My Brother's Keeper

by Fr. Radovan Bigovic

Rare are the books of Orthodox Christian authors that deal with the subject of politics in a comprehensive way. It is taken for granted that politics has to do with the secularized (legal) protection of human rights (a reproduction of the philosophy of the Enlightenment), within the political system of so-called "representative democracy", which is limited mostly to social utility or to the conventional rules of human relations. Most Christians look at politics and democracy as unrelated with their experience of the Church herself, which abides both in history and in the Kingdom, the eschaton. Today, the commercialization of politics—its submission to the laws of publicity and the brainwashing of the masses—has literally abolished the "representative" parliamentary system. So, why bother with politics when every citizen of so-called developed societies has a direct everyday experience of the rapid decline and alienation of the fundamental aspects of modernity?

In the Orthodox milieu, Christos Yannaras has highlighted the conception of the social and political event that is borne by the Orthodox ecclesiastical tradition, which entails a personalistic (assumes an infinite value of the human person as opposed to Western utilitarian individualism) and relational approach. Fr Radovan Bigovic follows this approach. In this book, the reader will find a faithful engagement with the liturgical and patristic traditions, with contemporary thinkers, Orthodox and non-Orthodox, all in conversation with political science and philosophy.

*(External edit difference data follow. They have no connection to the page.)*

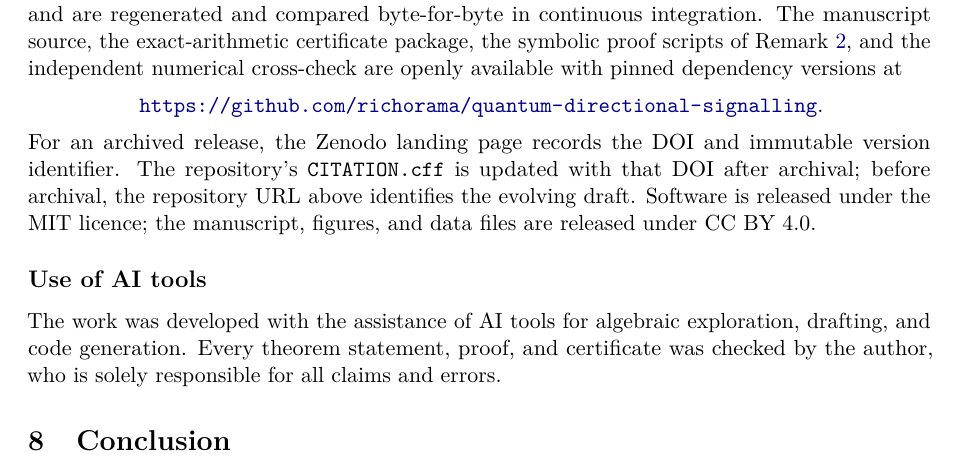
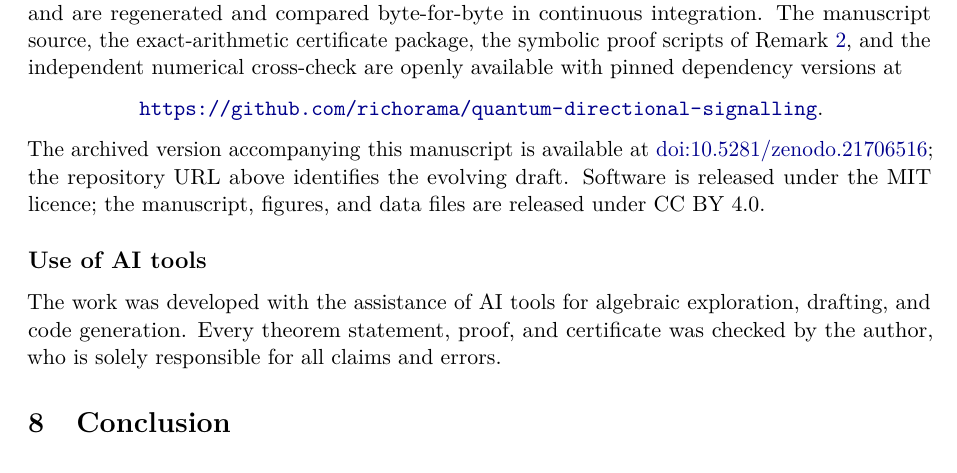
Before and after one commit to richorama/quantum-directional-signalling, a LaTeX paper (paper/aqc_signalling.tex): part of page 17 of 21, cut so that both start at the same text. Compiled offline with pdfLaTeX.

Commit message:
Record Zenodo archive DOI
Co-authored-by: Copilot <223556219+Copilot@users.noreply.github.com>

Copilot-Session: c255fd9d-c6a3-4aee-891d-ba1b55730eb7

```diff
--- a/paper/aqc_signalling.tex
+++ b/paper/aqc_signalling.tex
@@ -1392,10 +1392,10 @@ cross-check are openly available with pinned dependency versions at
 \begin{center}
 \url{https://github.com/richorama/quantum-directional-signalling}.
 \end{center}
-For an archived release, the Zenodo landing page records the DOI and immutable
-version identifier.  The repository's \texttt{CITATION.cff} is updated with
-that DOI after archival; before archival, the repository URL above identifies
-the evolving draft.
+The archived version accompanying this manuscript is available at
+\href{https://doi.org/10.5281/zenodo.21706516}
+{doi:10.5281/zenodo.21706516}; the repository URL above identifies the
+evolving draft.
 Software is released
 under the MIT licence; the manuscript, figures, and data files are released
 under CC~BY~4.0.
```
Also changed, not shown: AUDIT.md (+3 -4 lines), README.md, paper/aqc_signalling.pdf, 1 other file.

As an excellent Orthodox theologian and a proponent of dialogue, rooted in the catholic (holistic) being of the Orthodox Church and of his Serbian people, Fr Radovan offers a methodology that encompasses the above-mentioned concerns and quests.